Could you copy each line of the entries that contains "packages"?

Exercise data:
· · ·

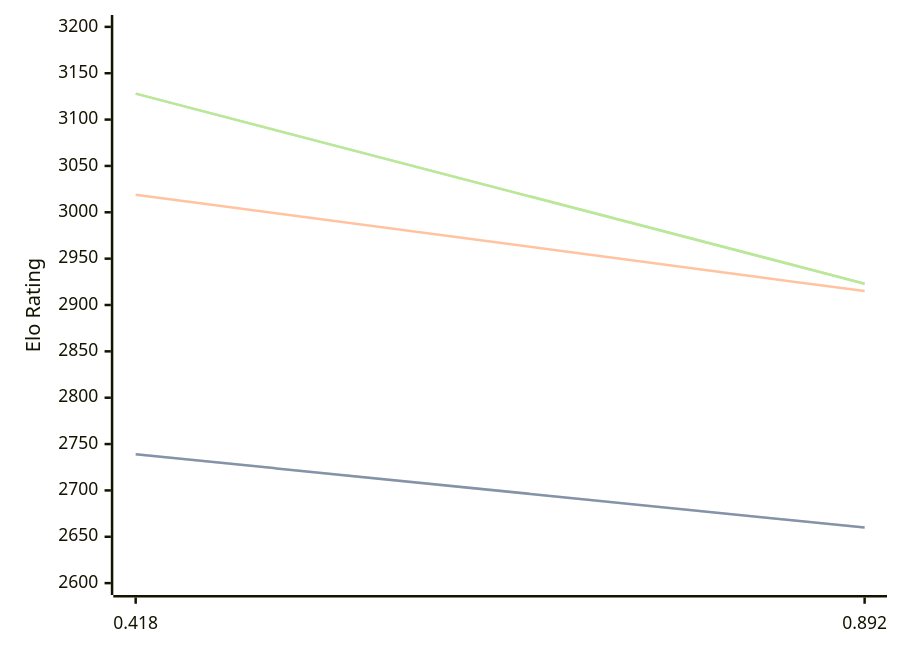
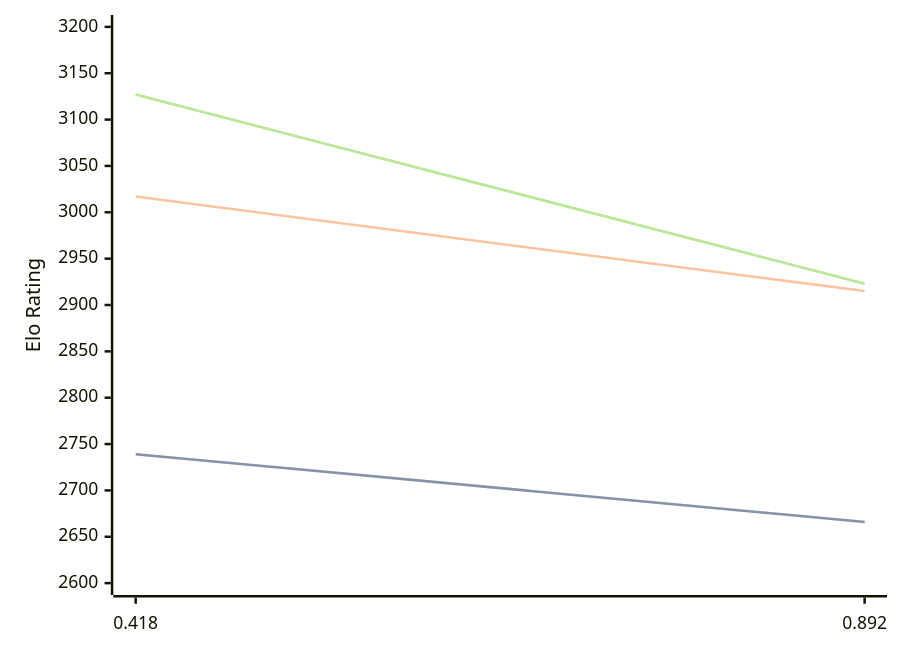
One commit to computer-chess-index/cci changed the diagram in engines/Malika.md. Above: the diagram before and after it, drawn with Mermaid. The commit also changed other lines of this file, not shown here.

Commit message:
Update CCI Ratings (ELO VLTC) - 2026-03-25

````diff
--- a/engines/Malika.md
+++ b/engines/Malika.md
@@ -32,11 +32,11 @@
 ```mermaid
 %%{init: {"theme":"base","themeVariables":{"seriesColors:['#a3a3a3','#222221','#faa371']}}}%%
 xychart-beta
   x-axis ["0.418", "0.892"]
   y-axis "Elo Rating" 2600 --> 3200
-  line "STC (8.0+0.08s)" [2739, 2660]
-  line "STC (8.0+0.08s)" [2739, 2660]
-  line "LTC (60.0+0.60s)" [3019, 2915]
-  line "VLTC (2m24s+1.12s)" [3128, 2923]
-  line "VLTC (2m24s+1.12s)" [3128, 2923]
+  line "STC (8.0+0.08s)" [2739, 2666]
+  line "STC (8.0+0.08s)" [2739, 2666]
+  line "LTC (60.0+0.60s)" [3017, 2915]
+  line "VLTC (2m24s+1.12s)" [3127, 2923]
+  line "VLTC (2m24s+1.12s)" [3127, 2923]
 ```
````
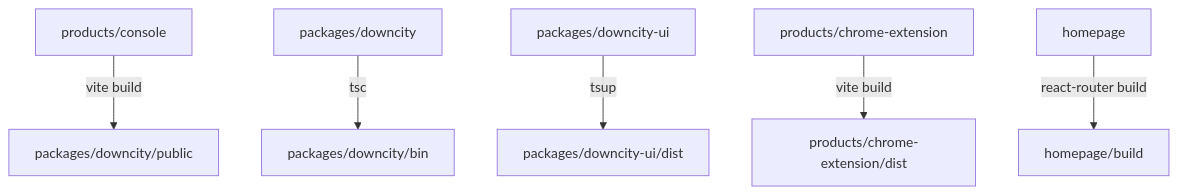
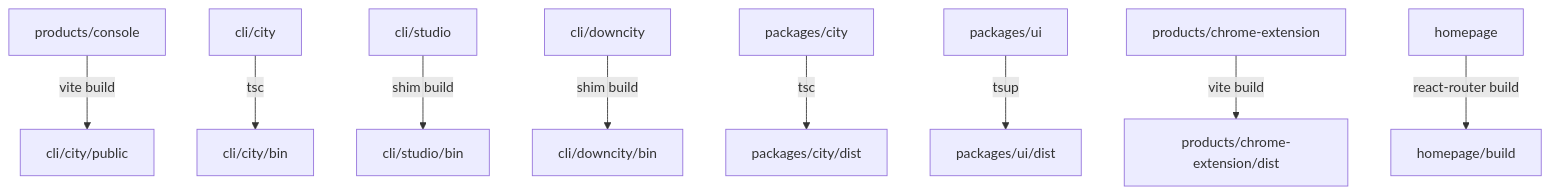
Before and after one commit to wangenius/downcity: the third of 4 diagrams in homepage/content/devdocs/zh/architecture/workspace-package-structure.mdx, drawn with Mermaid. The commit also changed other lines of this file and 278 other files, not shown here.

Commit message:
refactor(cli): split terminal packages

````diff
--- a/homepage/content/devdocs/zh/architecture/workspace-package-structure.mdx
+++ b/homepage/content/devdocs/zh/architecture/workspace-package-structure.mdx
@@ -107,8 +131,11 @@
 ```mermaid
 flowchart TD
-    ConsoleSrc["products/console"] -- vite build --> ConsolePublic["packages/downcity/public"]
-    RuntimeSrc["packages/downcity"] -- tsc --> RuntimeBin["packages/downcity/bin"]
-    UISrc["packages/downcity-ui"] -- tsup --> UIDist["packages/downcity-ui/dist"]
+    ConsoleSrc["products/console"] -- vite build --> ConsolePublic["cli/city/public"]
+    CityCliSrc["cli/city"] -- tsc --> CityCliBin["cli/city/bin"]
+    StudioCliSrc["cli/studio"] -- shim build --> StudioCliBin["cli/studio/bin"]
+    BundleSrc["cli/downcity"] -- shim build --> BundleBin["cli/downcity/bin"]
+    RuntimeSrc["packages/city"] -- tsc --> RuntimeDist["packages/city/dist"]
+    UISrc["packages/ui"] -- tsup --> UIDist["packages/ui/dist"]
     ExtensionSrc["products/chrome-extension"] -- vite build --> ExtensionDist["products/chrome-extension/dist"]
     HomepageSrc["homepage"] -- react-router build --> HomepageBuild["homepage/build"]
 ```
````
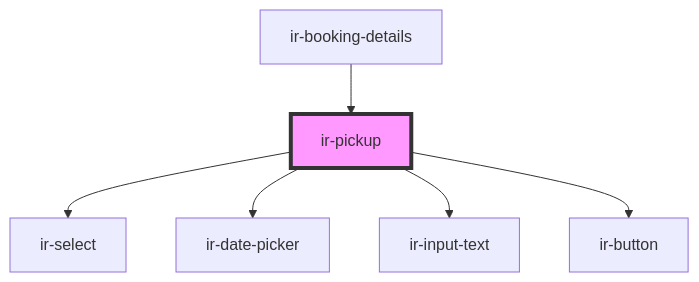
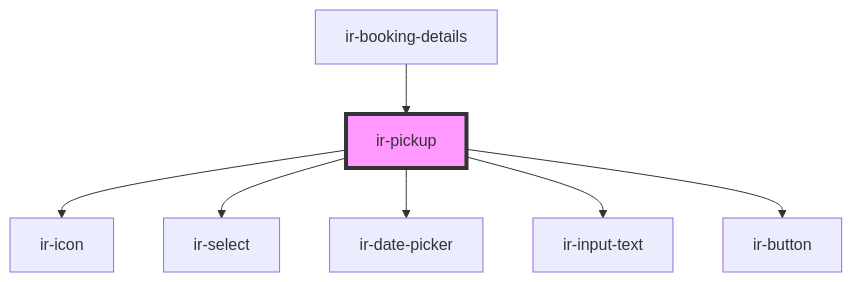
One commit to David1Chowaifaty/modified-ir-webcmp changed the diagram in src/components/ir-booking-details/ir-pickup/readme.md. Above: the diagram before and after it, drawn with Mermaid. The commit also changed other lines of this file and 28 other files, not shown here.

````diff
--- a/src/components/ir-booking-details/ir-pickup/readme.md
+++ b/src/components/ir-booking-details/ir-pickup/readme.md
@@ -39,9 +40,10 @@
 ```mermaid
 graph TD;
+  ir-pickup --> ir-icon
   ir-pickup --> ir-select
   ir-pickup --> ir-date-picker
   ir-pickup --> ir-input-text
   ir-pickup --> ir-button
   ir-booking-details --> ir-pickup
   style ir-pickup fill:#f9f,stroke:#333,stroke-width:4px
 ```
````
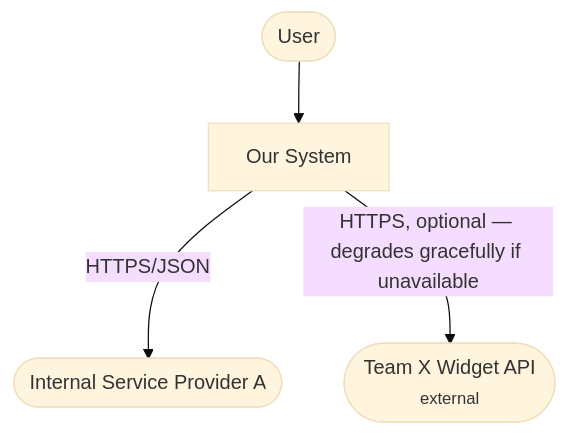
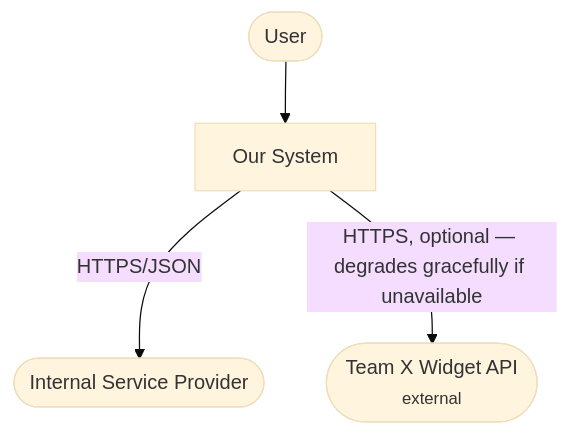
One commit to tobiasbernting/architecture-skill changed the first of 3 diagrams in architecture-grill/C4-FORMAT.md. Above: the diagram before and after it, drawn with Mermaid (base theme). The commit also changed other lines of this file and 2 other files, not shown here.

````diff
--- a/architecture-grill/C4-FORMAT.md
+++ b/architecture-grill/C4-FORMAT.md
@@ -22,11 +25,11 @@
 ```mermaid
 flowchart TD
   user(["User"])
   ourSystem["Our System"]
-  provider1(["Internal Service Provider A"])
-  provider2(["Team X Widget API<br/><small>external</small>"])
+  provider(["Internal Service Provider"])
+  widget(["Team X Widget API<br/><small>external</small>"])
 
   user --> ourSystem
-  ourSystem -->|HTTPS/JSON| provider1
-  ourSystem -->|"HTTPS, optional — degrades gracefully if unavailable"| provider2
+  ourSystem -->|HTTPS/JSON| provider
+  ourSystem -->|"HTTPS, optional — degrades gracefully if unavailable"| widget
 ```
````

· · ·

Task result:
refactor(cli): split terminal packages
-    ConsoleSrc["products/console"] -- vite build --> ConsolePublic["packages/downcity/public"]
-    RuntimeSrc["packages/downcity"] -- tsc --> RuntimeBin["packages/downcity/bin"]
-    UISrc["packages/downcity-ui"] -- tsup --> UIDist["packages/downcity-ui/dist"]
+    RuntimeSrc["packages/city"] -- tsc --> RuntimeDist["packages/city/dist"]
+    UISrc["packages/ui"] -- tsup --> UIDist["packages/ui/dist"]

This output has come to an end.